Another incantation accompanying birth, that of human this time, gives this indication:
" as a knot, she (the parturient) will unbind, as a pitcher dug-útul, she will open. »
The dug-útul pot appears in the introductory prayer to the fermenting vat. The incantation links unambiguously the water lost before birth and the beer flowing from the bottom of the fermentation vat. This beer flow not only means joy and abundance (Hymn to Ninkasi) but is also a striking feature of this vat, with flowing hole at bottom and its cap.
A text of incantions against a witch compares the fermentation vat with the female belly. But this time, it's to curse, not to bless :
" As for her [the witch lilith] expertise, magic and evil praxis :
may she gnaw at her own fingers like cheese,
may she always prnounce her word like pitch,

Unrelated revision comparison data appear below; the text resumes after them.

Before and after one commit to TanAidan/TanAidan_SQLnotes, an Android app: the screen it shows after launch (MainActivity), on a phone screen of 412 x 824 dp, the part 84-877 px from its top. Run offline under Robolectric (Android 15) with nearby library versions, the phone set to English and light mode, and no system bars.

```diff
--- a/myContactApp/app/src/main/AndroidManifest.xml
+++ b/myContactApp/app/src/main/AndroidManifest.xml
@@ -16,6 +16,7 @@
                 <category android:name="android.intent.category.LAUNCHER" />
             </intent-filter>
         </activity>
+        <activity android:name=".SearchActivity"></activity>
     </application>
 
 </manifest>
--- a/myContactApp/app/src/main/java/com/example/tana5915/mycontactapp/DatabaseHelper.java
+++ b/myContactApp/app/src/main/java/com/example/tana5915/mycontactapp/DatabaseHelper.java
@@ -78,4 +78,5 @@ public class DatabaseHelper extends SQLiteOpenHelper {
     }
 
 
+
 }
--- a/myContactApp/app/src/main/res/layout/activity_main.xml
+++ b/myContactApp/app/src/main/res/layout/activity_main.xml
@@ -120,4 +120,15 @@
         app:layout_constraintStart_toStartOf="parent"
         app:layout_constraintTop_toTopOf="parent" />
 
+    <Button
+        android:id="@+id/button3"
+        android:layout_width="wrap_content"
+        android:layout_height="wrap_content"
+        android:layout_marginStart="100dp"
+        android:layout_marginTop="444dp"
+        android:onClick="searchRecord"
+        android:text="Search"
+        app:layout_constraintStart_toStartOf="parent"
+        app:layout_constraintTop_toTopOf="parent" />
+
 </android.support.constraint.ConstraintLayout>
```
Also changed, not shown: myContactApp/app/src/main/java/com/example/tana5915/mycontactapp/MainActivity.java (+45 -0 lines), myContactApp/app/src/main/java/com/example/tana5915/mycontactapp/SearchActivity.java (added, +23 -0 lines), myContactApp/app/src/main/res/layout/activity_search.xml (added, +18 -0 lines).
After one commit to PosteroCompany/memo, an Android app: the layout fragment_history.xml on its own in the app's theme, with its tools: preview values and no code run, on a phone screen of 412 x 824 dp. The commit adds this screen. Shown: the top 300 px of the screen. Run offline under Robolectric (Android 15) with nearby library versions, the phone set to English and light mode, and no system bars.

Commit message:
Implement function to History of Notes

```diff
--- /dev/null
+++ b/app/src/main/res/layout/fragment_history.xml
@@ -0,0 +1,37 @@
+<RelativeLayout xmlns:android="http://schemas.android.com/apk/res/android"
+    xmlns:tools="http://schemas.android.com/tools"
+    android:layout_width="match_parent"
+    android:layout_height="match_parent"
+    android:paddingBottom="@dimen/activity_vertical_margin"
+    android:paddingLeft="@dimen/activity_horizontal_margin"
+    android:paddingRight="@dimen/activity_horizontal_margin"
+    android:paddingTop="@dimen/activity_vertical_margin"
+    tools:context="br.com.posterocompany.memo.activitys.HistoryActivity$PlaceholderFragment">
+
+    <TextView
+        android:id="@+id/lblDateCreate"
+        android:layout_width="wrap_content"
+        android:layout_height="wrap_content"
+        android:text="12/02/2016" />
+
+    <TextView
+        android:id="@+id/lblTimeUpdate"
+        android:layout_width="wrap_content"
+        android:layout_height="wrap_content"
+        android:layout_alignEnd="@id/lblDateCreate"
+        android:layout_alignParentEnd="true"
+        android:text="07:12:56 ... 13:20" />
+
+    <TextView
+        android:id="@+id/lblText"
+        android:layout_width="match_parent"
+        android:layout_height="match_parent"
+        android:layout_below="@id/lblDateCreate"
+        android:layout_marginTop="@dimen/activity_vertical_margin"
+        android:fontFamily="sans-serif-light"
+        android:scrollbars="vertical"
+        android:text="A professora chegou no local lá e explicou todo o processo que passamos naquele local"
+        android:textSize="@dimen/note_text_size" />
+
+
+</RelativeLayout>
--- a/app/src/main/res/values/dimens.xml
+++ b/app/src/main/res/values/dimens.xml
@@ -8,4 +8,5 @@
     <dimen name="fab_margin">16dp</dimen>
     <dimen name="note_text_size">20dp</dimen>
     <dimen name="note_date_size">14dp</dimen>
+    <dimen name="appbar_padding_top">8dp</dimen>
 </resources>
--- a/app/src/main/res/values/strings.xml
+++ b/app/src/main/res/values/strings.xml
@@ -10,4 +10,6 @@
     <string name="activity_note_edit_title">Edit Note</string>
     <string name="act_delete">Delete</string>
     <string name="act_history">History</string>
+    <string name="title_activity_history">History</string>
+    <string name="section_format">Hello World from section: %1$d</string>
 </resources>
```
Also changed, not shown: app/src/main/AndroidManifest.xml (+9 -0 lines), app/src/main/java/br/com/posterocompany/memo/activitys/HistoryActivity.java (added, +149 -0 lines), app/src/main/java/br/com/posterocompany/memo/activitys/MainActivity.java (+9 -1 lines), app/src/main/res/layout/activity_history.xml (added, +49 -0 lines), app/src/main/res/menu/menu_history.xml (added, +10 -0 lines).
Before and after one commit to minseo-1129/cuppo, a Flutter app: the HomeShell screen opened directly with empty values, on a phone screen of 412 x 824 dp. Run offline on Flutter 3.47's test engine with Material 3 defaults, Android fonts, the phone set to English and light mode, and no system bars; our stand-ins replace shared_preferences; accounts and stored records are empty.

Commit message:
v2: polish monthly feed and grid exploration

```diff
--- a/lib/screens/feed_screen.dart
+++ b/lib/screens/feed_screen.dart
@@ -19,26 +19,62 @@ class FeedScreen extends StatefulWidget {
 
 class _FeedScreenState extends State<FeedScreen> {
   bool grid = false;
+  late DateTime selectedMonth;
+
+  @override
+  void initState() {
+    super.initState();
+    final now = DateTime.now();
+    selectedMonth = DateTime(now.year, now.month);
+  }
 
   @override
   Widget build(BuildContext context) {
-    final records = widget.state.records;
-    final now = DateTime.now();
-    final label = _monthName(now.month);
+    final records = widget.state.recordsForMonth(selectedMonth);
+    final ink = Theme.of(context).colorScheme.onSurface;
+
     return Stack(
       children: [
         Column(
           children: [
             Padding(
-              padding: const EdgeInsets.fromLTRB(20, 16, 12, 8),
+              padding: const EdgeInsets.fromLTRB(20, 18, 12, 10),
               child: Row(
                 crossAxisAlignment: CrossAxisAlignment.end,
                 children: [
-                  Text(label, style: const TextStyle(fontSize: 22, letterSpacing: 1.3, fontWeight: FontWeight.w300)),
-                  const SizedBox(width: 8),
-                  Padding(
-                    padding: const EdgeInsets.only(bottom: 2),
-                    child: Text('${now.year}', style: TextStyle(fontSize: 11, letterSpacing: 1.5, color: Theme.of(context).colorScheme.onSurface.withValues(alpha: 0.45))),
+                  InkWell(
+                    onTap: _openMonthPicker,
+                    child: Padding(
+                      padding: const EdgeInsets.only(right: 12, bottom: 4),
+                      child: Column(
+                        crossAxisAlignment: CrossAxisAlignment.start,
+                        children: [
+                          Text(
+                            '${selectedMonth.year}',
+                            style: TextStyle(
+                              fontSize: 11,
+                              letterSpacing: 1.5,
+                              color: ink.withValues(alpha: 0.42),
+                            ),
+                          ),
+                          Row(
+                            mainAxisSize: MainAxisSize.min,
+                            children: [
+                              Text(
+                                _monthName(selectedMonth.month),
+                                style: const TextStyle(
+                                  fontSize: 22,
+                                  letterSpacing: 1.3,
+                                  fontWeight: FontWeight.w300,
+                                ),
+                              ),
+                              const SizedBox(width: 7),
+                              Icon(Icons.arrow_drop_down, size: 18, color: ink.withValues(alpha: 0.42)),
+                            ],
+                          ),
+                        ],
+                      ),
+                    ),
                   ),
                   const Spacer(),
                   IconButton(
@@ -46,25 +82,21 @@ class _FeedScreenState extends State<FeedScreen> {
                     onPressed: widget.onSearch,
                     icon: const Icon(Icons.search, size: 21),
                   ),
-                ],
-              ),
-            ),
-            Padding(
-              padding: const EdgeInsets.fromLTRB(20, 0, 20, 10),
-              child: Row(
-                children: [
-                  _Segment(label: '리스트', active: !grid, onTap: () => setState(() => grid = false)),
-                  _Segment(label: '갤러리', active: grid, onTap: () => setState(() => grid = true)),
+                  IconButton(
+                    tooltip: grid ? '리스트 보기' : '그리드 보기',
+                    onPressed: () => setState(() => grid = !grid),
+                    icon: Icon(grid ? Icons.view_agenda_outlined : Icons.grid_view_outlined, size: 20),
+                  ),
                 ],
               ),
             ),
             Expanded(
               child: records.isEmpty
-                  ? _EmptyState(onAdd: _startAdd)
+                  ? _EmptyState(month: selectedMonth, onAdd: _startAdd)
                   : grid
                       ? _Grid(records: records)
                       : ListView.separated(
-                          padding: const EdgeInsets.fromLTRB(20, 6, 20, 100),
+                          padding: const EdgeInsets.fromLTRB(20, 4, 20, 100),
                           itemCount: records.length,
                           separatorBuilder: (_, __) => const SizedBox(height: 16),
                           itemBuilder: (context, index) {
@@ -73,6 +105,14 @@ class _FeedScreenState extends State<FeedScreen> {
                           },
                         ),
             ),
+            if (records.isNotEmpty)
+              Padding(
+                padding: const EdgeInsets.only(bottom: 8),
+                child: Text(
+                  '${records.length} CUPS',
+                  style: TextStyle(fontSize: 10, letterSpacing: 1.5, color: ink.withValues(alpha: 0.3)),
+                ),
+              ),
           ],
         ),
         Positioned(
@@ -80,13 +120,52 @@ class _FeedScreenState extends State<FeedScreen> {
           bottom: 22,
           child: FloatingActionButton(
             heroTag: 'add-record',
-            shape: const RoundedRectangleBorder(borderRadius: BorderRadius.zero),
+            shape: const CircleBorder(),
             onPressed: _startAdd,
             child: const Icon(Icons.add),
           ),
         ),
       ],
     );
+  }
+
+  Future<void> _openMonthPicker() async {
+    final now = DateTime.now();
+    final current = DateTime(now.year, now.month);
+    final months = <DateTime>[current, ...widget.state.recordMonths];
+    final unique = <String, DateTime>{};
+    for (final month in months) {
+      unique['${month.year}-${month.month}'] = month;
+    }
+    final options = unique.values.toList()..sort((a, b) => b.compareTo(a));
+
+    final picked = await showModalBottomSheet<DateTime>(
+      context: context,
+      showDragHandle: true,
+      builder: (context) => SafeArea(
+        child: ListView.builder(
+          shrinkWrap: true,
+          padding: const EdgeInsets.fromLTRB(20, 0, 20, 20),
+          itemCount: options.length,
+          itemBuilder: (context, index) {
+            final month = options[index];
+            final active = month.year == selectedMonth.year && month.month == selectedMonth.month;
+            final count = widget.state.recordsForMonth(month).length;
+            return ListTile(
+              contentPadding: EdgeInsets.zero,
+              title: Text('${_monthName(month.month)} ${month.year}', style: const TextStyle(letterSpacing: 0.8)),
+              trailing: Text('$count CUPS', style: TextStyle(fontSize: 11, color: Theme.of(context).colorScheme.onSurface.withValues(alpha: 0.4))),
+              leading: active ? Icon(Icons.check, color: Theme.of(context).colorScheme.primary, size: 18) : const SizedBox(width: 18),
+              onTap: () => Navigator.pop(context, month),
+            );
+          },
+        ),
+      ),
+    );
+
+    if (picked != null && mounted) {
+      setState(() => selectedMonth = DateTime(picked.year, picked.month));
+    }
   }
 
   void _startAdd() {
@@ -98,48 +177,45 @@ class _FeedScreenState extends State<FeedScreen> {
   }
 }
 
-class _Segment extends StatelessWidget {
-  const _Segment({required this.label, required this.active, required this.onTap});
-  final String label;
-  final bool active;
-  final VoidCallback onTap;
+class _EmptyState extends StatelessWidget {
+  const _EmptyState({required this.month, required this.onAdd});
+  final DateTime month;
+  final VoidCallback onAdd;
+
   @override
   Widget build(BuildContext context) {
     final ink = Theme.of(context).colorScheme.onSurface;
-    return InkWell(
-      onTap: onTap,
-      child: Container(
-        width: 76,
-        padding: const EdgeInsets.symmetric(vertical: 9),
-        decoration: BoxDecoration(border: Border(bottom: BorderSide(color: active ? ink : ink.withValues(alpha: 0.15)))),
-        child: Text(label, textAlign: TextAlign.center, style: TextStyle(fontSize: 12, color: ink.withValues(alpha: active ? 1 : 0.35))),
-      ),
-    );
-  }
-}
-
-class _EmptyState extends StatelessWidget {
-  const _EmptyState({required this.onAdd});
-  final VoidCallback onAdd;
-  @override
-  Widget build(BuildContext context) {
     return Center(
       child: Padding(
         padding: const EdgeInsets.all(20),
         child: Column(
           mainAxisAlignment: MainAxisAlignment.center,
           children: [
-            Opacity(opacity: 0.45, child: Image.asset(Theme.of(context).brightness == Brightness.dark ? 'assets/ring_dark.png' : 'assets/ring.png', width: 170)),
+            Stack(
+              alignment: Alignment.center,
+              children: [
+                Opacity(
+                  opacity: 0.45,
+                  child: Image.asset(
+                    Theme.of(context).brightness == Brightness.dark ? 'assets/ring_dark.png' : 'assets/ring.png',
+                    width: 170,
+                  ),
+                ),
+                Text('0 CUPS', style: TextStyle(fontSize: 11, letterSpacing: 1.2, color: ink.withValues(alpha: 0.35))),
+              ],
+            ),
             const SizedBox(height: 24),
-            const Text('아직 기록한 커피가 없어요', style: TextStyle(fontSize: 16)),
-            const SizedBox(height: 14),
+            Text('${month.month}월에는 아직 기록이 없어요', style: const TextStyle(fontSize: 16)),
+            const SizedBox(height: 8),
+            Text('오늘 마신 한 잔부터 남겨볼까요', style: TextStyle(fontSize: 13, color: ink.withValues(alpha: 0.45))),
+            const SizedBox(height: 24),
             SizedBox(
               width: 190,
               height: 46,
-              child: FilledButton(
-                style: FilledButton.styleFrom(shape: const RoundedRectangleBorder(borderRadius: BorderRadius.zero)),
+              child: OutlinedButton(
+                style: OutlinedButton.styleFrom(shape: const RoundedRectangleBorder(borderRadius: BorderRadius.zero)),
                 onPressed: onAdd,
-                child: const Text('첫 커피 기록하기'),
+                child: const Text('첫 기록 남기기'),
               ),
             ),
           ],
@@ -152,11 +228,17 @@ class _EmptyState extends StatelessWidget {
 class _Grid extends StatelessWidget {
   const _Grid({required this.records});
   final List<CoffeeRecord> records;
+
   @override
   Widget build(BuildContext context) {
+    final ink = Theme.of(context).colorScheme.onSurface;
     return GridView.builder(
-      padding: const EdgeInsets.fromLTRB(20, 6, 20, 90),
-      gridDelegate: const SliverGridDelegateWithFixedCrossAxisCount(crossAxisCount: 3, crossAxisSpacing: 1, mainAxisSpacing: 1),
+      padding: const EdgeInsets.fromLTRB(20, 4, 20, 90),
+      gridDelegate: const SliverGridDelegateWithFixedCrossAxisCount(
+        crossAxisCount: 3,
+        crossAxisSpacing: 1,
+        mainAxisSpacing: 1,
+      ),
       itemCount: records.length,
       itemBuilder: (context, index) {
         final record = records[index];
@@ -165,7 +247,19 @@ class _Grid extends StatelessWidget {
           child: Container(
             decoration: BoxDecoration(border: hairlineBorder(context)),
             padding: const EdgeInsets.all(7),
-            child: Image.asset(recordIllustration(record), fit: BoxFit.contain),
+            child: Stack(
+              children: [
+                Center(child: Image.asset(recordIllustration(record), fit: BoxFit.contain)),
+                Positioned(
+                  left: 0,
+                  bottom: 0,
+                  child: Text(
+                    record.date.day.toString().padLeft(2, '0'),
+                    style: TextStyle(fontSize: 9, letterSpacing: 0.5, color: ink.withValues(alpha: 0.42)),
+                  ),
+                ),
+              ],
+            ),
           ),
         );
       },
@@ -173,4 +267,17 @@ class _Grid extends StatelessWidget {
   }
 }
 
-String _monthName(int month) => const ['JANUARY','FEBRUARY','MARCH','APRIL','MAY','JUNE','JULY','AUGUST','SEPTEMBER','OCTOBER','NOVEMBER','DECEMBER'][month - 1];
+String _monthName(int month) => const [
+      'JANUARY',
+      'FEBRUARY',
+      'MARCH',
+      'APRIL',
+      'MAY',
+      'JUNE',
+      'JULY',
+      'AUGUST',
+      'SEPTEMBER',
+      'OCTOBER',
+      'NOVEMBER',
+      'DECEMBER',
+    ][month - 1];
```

and may (her) womb drip beer like a fermenting vat [dugNIG-DUR-BUR]. "
A closer look at the symbol of the belly that leaves the beer dripping is not very positive, as the context already indicates. The female devil Lilith is one of the most execrated and feared beings in Mesopotamia. What is desired for the witch Lilith is nothing less than a sort of rotting of her guts. The execration openly states that the beer dripping from the fermenting vat can be a deadly fermented liquid. The couple "fermentation vat / female belly" is here dispenser of death.
We get clues of the symbolic ambivalence of the beer fermentation expressed in Mesopotamia. The living nature of yeasts has captured the imagination and induces a deep parallel with human life. Yeasts generates life but, inevitably, the fermented material will evolves in rotten stuff. On one hand, the beer-starters or leavens, the beer itself and every brewing utensils (vats, vessels, supports) are the place of divine manifestations and produce pure strength, life and alcohol. On the other hand, the same vat, a witch's womb or a female belly contains the germ of decay. All Mesopotamians could witness that. A week is enough for a jar of poorly cleaned beer to exhale foul odors of decay. The sedimented proteins, the yeast residues and the starchy materials are perfect material that raise putrescence at room temperature. Every Mesopotamians could make that ordinary experience at home or in a tavern when he smelt an old jar of beer or a pot of old beer.
Admittedly, the Mesopotamians valued oils and scented ointments for body care. There is no evidence that this trend won their eating habits or has concerned the whole population. The decomposing of the beer has not necessarily a negative connotation for their noses.
The fermentation vat plays an unexpected role in the extent of its attributed powers. If a demon enters through the window of a house :
« one can cover it with a fermentation vat (gakkul) not to be opened » .
To act as a trap for demons, this vat is considered a powerful magical object.
 Van Dijk J. 1975, Incantations accompagnant la naissance de l'homme, Orientalia Nova Series 44, p. 68.
 Markham Geller 1989, A new Piece of Witchkraft in DUMU-E2-DUB-BA-A, Studies in Honor of Ake W. Sjöberg (Festschrift SJÖBERG), p. 199 [33-36].
 Römer W. 1989, Eine Beschwörung gegen den 'Bann' in DUMU-E2-DUB-BA-A, Studies in Honor of Ake W. Sjöberg (Festschrift SJÖBERG), p. 475 [42-43].